## What you will do:
Look through the lines below and copy each one that includes "pesanan".

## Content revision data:
Start of Block

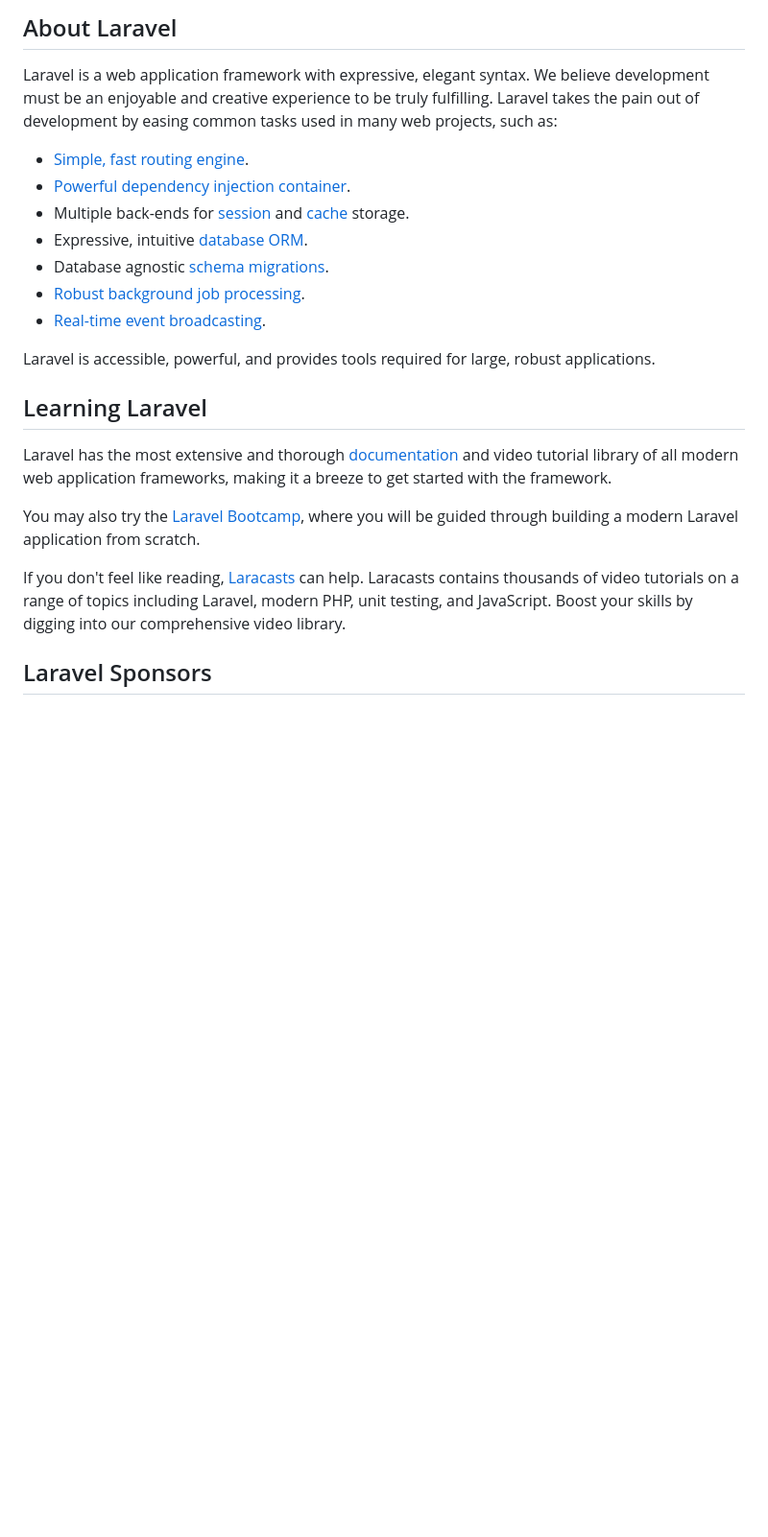
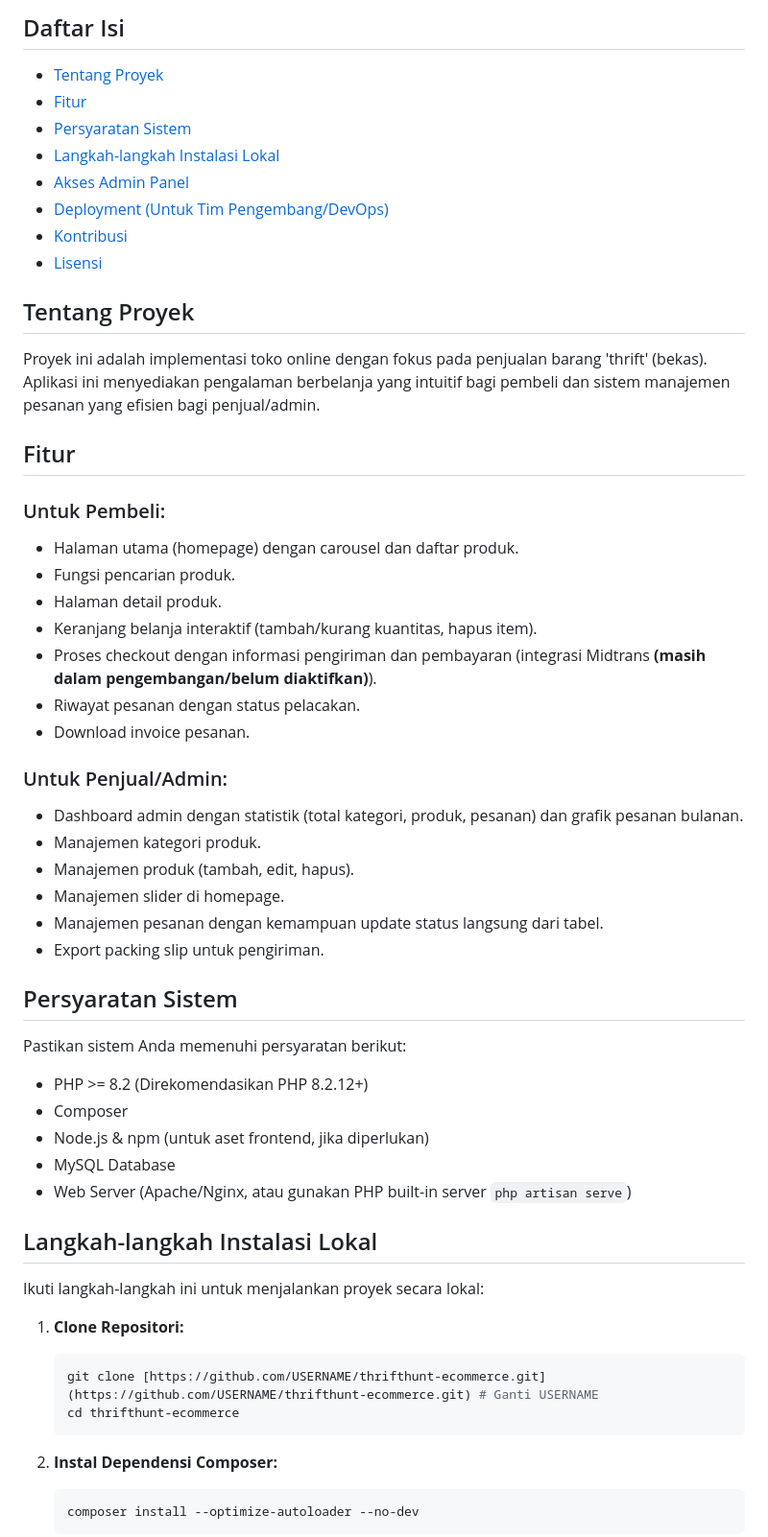
Before and after one commit to abidazis/e-commerce-thrifthunt, a Markdown page: README.md, the part around one of its changes. Shown at 96% size. Rendered like a GitHub page; blank space fills up the shorter version.

````diff
--- a/README.md
+++ b/README.md
@@ -9,25 +4,55 @@
 
-## About Laravel
+## Daftar Isi
+- [Tentang Proyek](#tentang-proyek)
+- [Fitur](#fitur)
+- [Persyaratan Sistem](#persyaratan-sistem)
+- [Langkah-langkah Instalasi Lokal](#langkah-langkah-instalasi-lokal)
+- [Akses Admin Panel](#akses-admin-panel)
+- [Deployment (Untuk Tim Pengembang/DevOps)](#deployment-untuk-tim-pengembangdevops)
+- [Kontribusi](#kontribusi)
+- [Lisensi](#lisensi)
 
-Laravel is a web application framework with expressive, elegant syntax. We believe development must be an enjoyable and creative experience to be truly fulfilling. Laravel takes the pain out of development by easing common tasks used in many web projects, such as:
+## Tentang Proyek
+Proyek ini adalah implementasi toko online dengan fokus pada penjualan barang 'thrift' (bekas). Aplikasi ini menyediakan pengalaman berbelanja yang intuitif bagi pembeli dan sistem manajemen pesanan yang efisien bagi penjual/admin.
 
-- [Simple, fast routing engine](https://laravel.com/docs/routing).
-- [Powerful dependency injection container](https://laravel.com/docs/container).
-- Multiple back-ends for [session](https://laravel.com/docs/session) and [cache](https://laravel.com/docs/cache) storage.
-- Expressive, intuitive [database ORM](https://laravel.com/docs/eloquent).
-- Database agnostic [schema migrations](https://laravel.com/docs/migrations).
-- [Robust background job processing](https://laravel.com/docs/queues).
-- [Real-time event broadcasting](https://laravel.com/docs/broadcasting).
+## Fitur
+### Untuk Pembeli:
+- Halaman utama (homepage) dengan carousel dan daftar produk.
+- Fungsi pencarian produk.
+- Halaman detail produk.
+- Keranjang belanja interaktif (tambah/kurang kuantitas, hapus item).
+- Proses checkout dengan informasi pengiriman dan pembayaran (integrasi Midtrans **(masih dalam pengembangan/belum diaktifkan)**).
+- Riwayat pesanan dengan status pelacakan.
+- Download invoice pesanan.
 
-Laravel is accessible, powerful, and provides tools required for large, robust applications.
+### Untuk Penjual/Admin:
+- Dashboard admin dengan statistik (total kategori, produk, pesanan) dan grafik pesanan bulanan.
+- Manajemen kategori produk.
+- Manajemen produk (tambah, edit, hapus).
+- Manajemen slider di homepage.
+- Manajemen pesanan dengan kemampuan update status langsung dari tabel.
+- Export packing slip untuk pengiriman.
 
-## Learning Laravel
+## Persyaratan Sistem
+Pastikan sistem Anda memenuhi persyaratan berikut:
+- PHP >= 8.2 (Direkomendasikan PHP 8.2.12+)
+- Composer
+- Node.js & npm (untuk aset frontend, jika diperlukan)
+- MySQL Database
+- Web Server (Apache/Nginx, atau gunakan PHP built-in server `php artisan serve`)
 
-Laravel has the most extensive and thorough [documentation](https://laravel.com/docs) and video tutorial library of all modern web application frameworks, making it a breeze to get started with the framework.
+## Langkah-langkah Instalasi Lokal
 
-You may also try the [Laravel Bootcamp](https://bootcamp.laravel.com), where you will be guided through building a modern Laravel application from scratch.
+Ikuti langkah-langkah ini untuk menjalankan proyek secara lokal:
 
-If you don't feel like reading, [Laracasts](https://laracasts.com) can help. Laracasts contains thousands of video tutorials on a range of topics including Laravel, modern PHP, unit testing, and JavaScript. Boost your skills by digging into our comprehensive video library.
+1.  **Clone Repositori:**
+    ```bash
+    git clone [https://github.com/USERNAME/thrifthunt-ecommerce.git](https://github.com/USERNAME/thrifthunt-ecommerce.git) # Ganti USERNAME
+    cd thrifthunt-ecommerce
+    ```
 
-## Laravel Sponsors
+2.  **Instal Dependensi Composer:**
+    ```bash
+    composer install --optimize-autoloader --no-dev
+    ```
 
````
Also changed, not shown: other parts of README.md (+58 -32 lines).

End of Block

## Finished exercise:
+Proyek ini adalah implementasi toko online dengan fokus pada penjualan barang 'thrift' (bekas). Aplikasi ini menyediakan pengalaman berbelanja yang intuitif bagi pembeli dan sistem manajemen pesanan yang efisien bagi penjual/admin.
+- Riwayat pesanan dengan status pelacakan.
+- Download invoice pesanan.
+- Dashboard admin dengan statistik (total kategori, produk, pesanan) dan grafik pesanan bulanan.
+- Manajemen pesanan dengan kemampuan update status langsung dari tabel.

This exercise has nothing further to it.